Paganini’s Caprices have exerted a mesmeric attraction for composers since their publication in 1820 (they were composed between 1802 – 1817). Liszt, Chopin, Berlioz, Rachmaninov to name a few. Schumann’s two sets of Etudes were the result of hearing Paganini play in Frankfurt in April 1830. These early compositions are comparatively rare in performance – they were composed at the same time as the Abegg Variations Op.1, Papillons Op.2, Davidsbündlertänze Op.6, the Toccata Op.7 and the famous Carnaval Op.9. From these early works to his last days in the asylum at Endenich where he composed a piano accompaniment to the 24th Caprice, Paganini was still working his magic on Schumann.
Brahms, also fascinated by Paganini, composed his Variations on a theme by Paganini for the great virtuoso pianist Karl Tausig. Brahms takes the 24th Caprice and turns his ‘Studies for Pianoforte: Variations on a theme by Paganini into a tour de force. ‘Hexenvariationen’ as Clara Schumann called them.

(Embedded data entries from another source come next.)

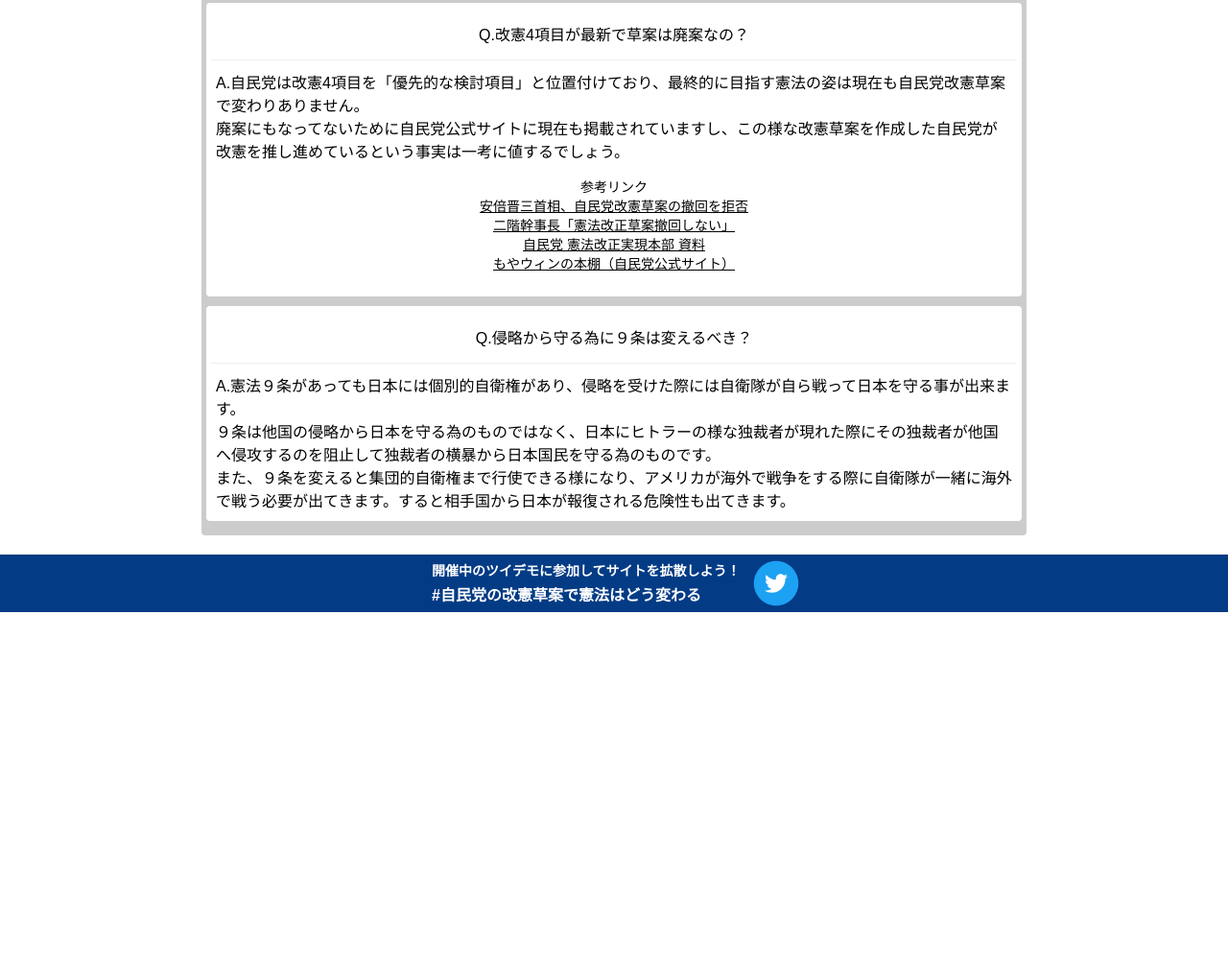
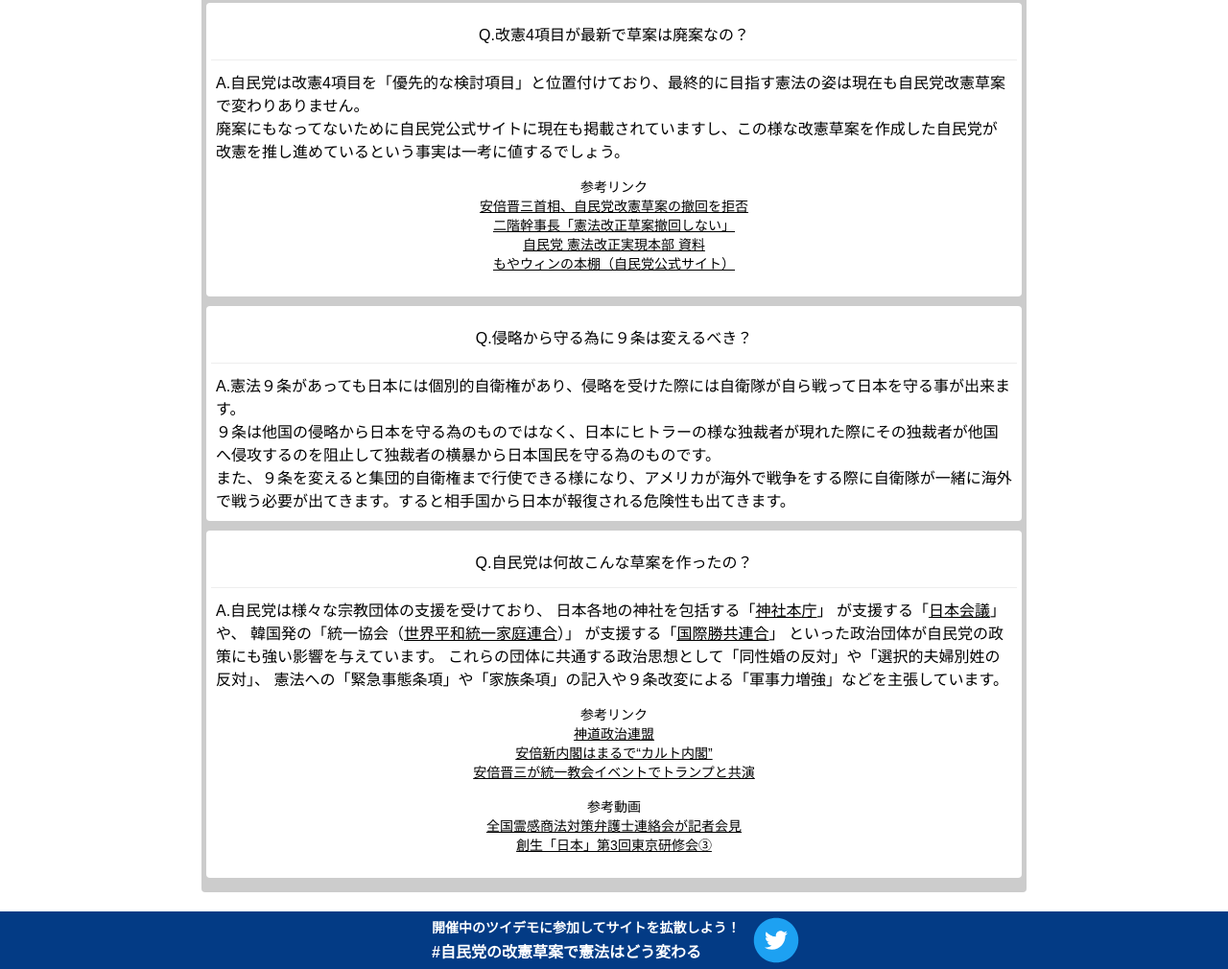
Before and after one commit to kenpouhikaku/kenpouhikaku.github.io, a plain HTML site: page index.html in a window 1280 px wide. Shown: the part 10700-11710 px from the top of the page at 96% size. Before the commit the page ends 11338 px from the top, so only its background shows below. Drawn offline with Linux system fonts and the light colour scheme.

Commit message:
Update index.html

```diff
--- a/index.html
+++ b/index.html
@@ -1732,6 +1732,32 @@ div.warning_box div strong {
 			</div>
 		</div><!-- END class='qna_content' -->
 
+		<div class='qna_content'>
+			<div class='qna_q'>
+				Q.自民党は何故こんな草案を作ったの？
+			</div>
+			<div class='qna_a'>
+				A.自民党は様々な宗教団体の支援を受けており、
+				日本各地の神社を包括する「<a href='https://ja.wikipedia.org/wiki/%E7%A5%9E%E7%A4%BE%E6%9C%AC%E5%BA%81' target='_blank' rel='noopener noreferrer'>神社本庁</a>」
+				が支援する「<a href='https://ja.wikipedia.org/wiki/%E6%97%A5%E6%9C%AC%E4%BC%9A%E8%AD%B0' target='_blank' rel='noopener noreferrer'>日本会議</a>」や、
+				韓国発の「統一協会（<a href='https://ja.wikipedia.org/wiki/%E4%B8%96%E7%95%8C%E5%B9%B3%E5%92%8C%E7%B5%B1%E4%B8%80%E5%AE%B6%E5%BA%AD%E9%80%A3%E5%90%88' target='_blank' rel='noopener noreferrer'>世界平和統一家庭連合</a>）」
+				が支援する「<a href='https://ja.wikipedia.org/wiki/%E5%9B%BD%E9%9A%9B%E5%8B%9D%E5%85%B1%E9%80%A3%E5%90%88' target='_blank' rel='noopener noreferrer'>国際勝共連合</a>」
+				といった政治団体が自民党の政策にも強い影響を与えています。
+				これらの団体に共通する政治思想として「同性婚の反対」や「選択的夫婦別姓の反対」、
+				憲法への「緊急事態条項」や「家族条項」の記入や９条改変による「軍事力増強」などを主張しています。
+				<div class='qna_links'>
+					<span>参考リンク</span><br>
+					<a href='https://ja.wikipedia.org/wiki/%E7%A5%9E%E9%81%93%E6%94%BF%E6%B2%BB%E9%80%A3%E7%9B%9F' target='_blank' rel='noopener noreferrer'>神道政治連盟</a><br>
+					<a href='https://www.nikkan-gendai.com/articles/view/news/261913' target='_blank' rel='noopener noreferrer'>安倍新内閣はまるで“カルト内閣”</a><br>
+					<a href='https://www.excite.co.jp/news/article/Litera_litera_12006/' target='_blank' rel='noopener noreferrer'>安倍晋三が統一教会イベントでトランプと共演</a><br>
+
+					<br><span>参考動画</span><br>
+					<a href='https://youtu.be/QQPc644aNMs' target='_blank' rel='noopener noreferrer'>全国霊感商法対策弁護士連絡会が記者会見</a><br>
+					<a href='https://youtu.be/Zfj5JCzXFdI' target='_blank' rel='noopener noreferrer'>創生「日本」第3回東京研修会③</a><br>
+				</div>
+			</div>
+		</div><!-- END class='qna_content' -->
+
 	</div><!-- END id='qna_container' -->
 
 </div><!-- END class='footer' -->
```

Tausig loved them, writing to Brahms ‘I had a devil of a time with them…everyone considers them unplayable’.